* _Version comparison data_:
┌──
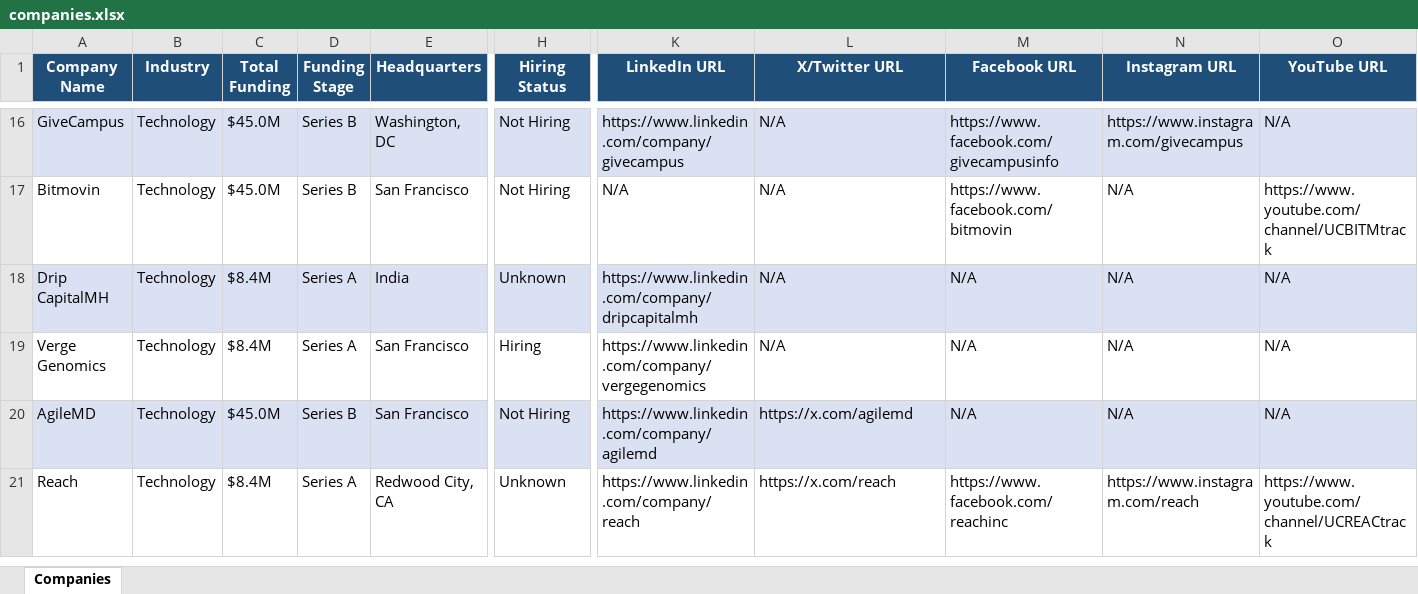
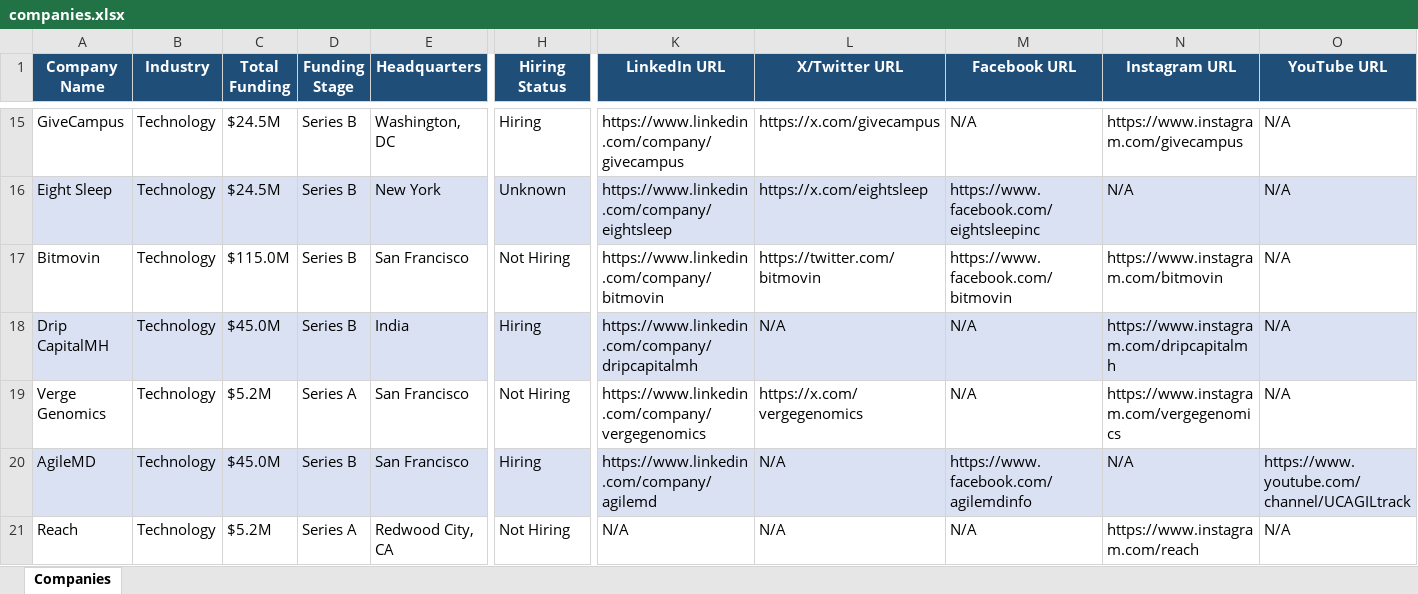
Before and after one commit to usergit535/talent_intelligence_project_2, an Excel workbook: output/companies.xlsx, sheet Companies, drawn as a sheet; only a part is shown, gaps mark what is left out; values as stored, in another font and other column widths than the file's, no borders; addresses are those after the commit; rows hold the shown columns only; the diff covers the shown part only; the diff names each change by its address in the sheet, - before the commit and + after, or states it on an @@ line.

```diff
--- a/output/companies.xlsx (sheet Companies)
+++ b/output/companies.xlsx (sheet Companies)
-A15:O15 fill: #D9E1F2
+A15:O15 fill: none
-C15 (Total Funding): $45.0M
+C15 (Total Funding): $24.5M
-H15 (Hiring Status): Not Hiring
+H15 (Hiring Status): Hiring
-L15 (X/Twitter URL): N/A
+L15 (X/Twitter URL): https://x.com/givecampus
-M15 (Facebook URL): https://www.facebook.com/givecampusinfo
+M15 (Facebook URL): N/A
+row 16: Eight Sleep | Technology | $24.5M | Series B | New York | Unknown | https://www.linkedin.com/company/eightsleep | https://x.com/eightsleep | https://www.facebook.com/eightsleepinc | N/A | N/A
-C17 (Total Funding): $45.0M
+C17 (Total Funding): $115.0M
-K17 (LinkedIn URL): N/A
+K17 (LinkedIn URL): https://www.linkedin.com/company/bitmovin
-L17 (X/Twitter URL): N/A
+L17 (X/Twitter URL): https://twitter.com/bitmovin
-N17 (Instagram URL): N/A
+N17 (Instagram URL): https://www.instagram.com/bitmovin
-O17 (YouTube URL): https://www.youtube.com/channel/UCBITMtrack
+O17 (YouTube URL): N/A
-C18 (Total Funding): $8.4M
+C18 (Total Funding): $45.0M
-D18 (Funding Stage): Series A
+D18 (Funding Stage): Series B
-H18 (Hiring Status): Unknown
+H18 (Hiring Status): Hiring
-N18 (Instagram URL): N/A
+N18 (Instagram URL): https://www.instagram.com/dripcapitalmh
-C19 (Total Funding): $8.4M
+C19 (Total Funding): $5.2M
-H19 (Hiring Status): Hiring
+H19 (Hiring Status): Not Hiring
-L19 (X/Twitter URL): N/A
+L19 (X/Twitter URL): https://x.com/vergegenomics
-N19 (Instagram URL): N/A
+N19 (Instagram URL): https://www.instagram.com/vergegenomics
-H20 (Hiring Status): Not Hiring
+H20 (Hiring Status): Hiring
-L20 (X/Twitter URL): https://x.com/agilemd
+L20 (X/Twitter URL): N/A
-M20 (Facebook URL): N/A
+M20 (Facebook URL): https://www.facebook.com/agilemdinfo
-O20 (YouTube URL): N/A
+O20 (YouTube URL): https://www.youtube.com/channel/UCAGILtrack
-C21 (Total Funding): $8.4M
+C21 (Total Funding): $5.2M
-H21 (Hiring Status): Unknown
+H21 (Hiring Status): Not Hiring
-K21 (LinkedIn URL): https://www.linkedin.com/company/reach
+K21 (LinkedIn URL): N/A
-L21 (X/Twitter URL): https://x.com/reach
+L21 (X/Twitter URL): N/A
-M21 (Facebook URL): https://www.facebook.com/reachinc
+M21 (Facebook URL): N/A
-O21 (YouTube URL): https://www.youtube.com/channel/UCREACtrack
+O21 (YouTube URL): N/A
```
Also changed, not shown: 3 added rows, 4 removed rows, 407 edited cells and cell formats elsewhere in this sheet, 1 other file.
└──
* _What you need to do_:
Your reply should repeat the entries above exactly, leaving the pictures out.

* _Solution to this task_:
Before and after one commit to usergit535/talent_intelligence_project_2, an Excel workbook: output/companies.xlsx, sheet Companies, drawn as a sheet; only a part is shown, gaps mark what is left out; values as stored, in another font and other column widths than the file's, no borders; addresses are those after the commit; rows hold the shown columns only; the diff covers the shown part only; the diff names each change by its address in the sheet, - before the commit and + after, or states it on an @@ line.

```diff
--- a/output/companies.xlsx (sheet Companies)
+++ b/output/companies.xlsx (sheet Companies)
-A15:O15 fill: #D9E1F2
+A15:O15 fill: none
-C15 (Total Funding): $45.0M
+C15 (Total Funding): $24.5M
-H15 (Hiring Status): Not Hiring
+H15 (Hiring Status): Hiring
-L15 (X/Twitter URL): N/A
+L15 (X/Twitter URL): https://x.com/givecampus
-M15 (Facebook URL): https://www.facebook.com/givecampusinfo
+M15 (Facebook URL): N/A
+row 16: Eight Sleep | Technology | $24.5M | Series B | New York | Unknown | https://www.linkedin.com/company/eightsleep | https://x.com/eightsleep | https://www.facebook.com/eightsleepinc | N/A | N/A
-C17 (Total Funding): $45.0M
+C17 (Total Funding): $115.0M
-K17 (LinkedIn URL): N/A
+K17 (LinkedIn URL): https://www.linkedin.com/company/bitmovin
-L17 (X/Twitter URL): N/A
+L17 (X/Twitter URL): https://twitter.com/bitmovin
-N17 (Instagram URL): N/A
+N17 (Instagram URL): https://www.instagram.com/bitmovin
-O17 (YouTube URL): https://www.youtube.com/channel/UCBITMtrack
+O17 (YouTube URL): N/A
-C18 (Total Funding): $8.4M
+C18 (Total Funding): $45.0M
-D18 (Funding Stage): Series A
+D18 (Funding Stage): Series B
-H18 (Hiring Status): Unknown
+H18 (Hiring Status): Hiring
-N18 (Instagram URL): N/A
+N18 (Instagram URL): https://www.instagram.com/dripcapitalmh
-C19 (Total Funding): $8.4M
+C19 (Total Funding): $5.2M
-H19 (Hiring Status): Hiring
+H19 (Hiring Status): Not Hiring
-L19 (X/Twitter URL): N/A
+L19 (X/Twitter URL): https://x.com/vergegenomics
-N19 (Instagram URL): N/A
+N19 (Instagram URL): https://www.instagram.com/vergegenomics
-H20 (Hiring Status): Not Hiring
+H20 (Hiring Status): Hiring
-L20 (X/Twitter URL): https://x.com/agilemd
+L20 (X/Twitter URL): N/A
-M20 (Facebook URL): N/A
+M20 (Facebook URL): https://www.facebook.com/agilemdinfo
-O20 (YouTube URL): N/A
+O20 (YouTube URL): https://www.youtube.com/channel/UCAGILtrack
-C21 (Total Funding): $8.4M
+C21 (Total Funding): $5.2M
-H21 (Hiring Status): Unknown
+H21 (Hiring Status): Not Hiring
-K21 (LinkedIn URL): https://www.linkedin.com/company/reach
+K21 (LinkedIn URL): N/A
-L21 (X/Twitter URL): https://x.com/reach
+L21 (X/Twitter URL): N/A
-M21 (Facebook URL): https://www.facebook.com/reachinc
+M21 (Facebook URL): N/A
-O21 (YouTube URL): https://www.youtube.com/channel/UCREACtrack
+O21 (YouTube URL): N/A
```
Also changed, not shown: 3 added rows, 4 removed rows, 407 edited cells and cell formats elsewhere in this sheet, 1 other file.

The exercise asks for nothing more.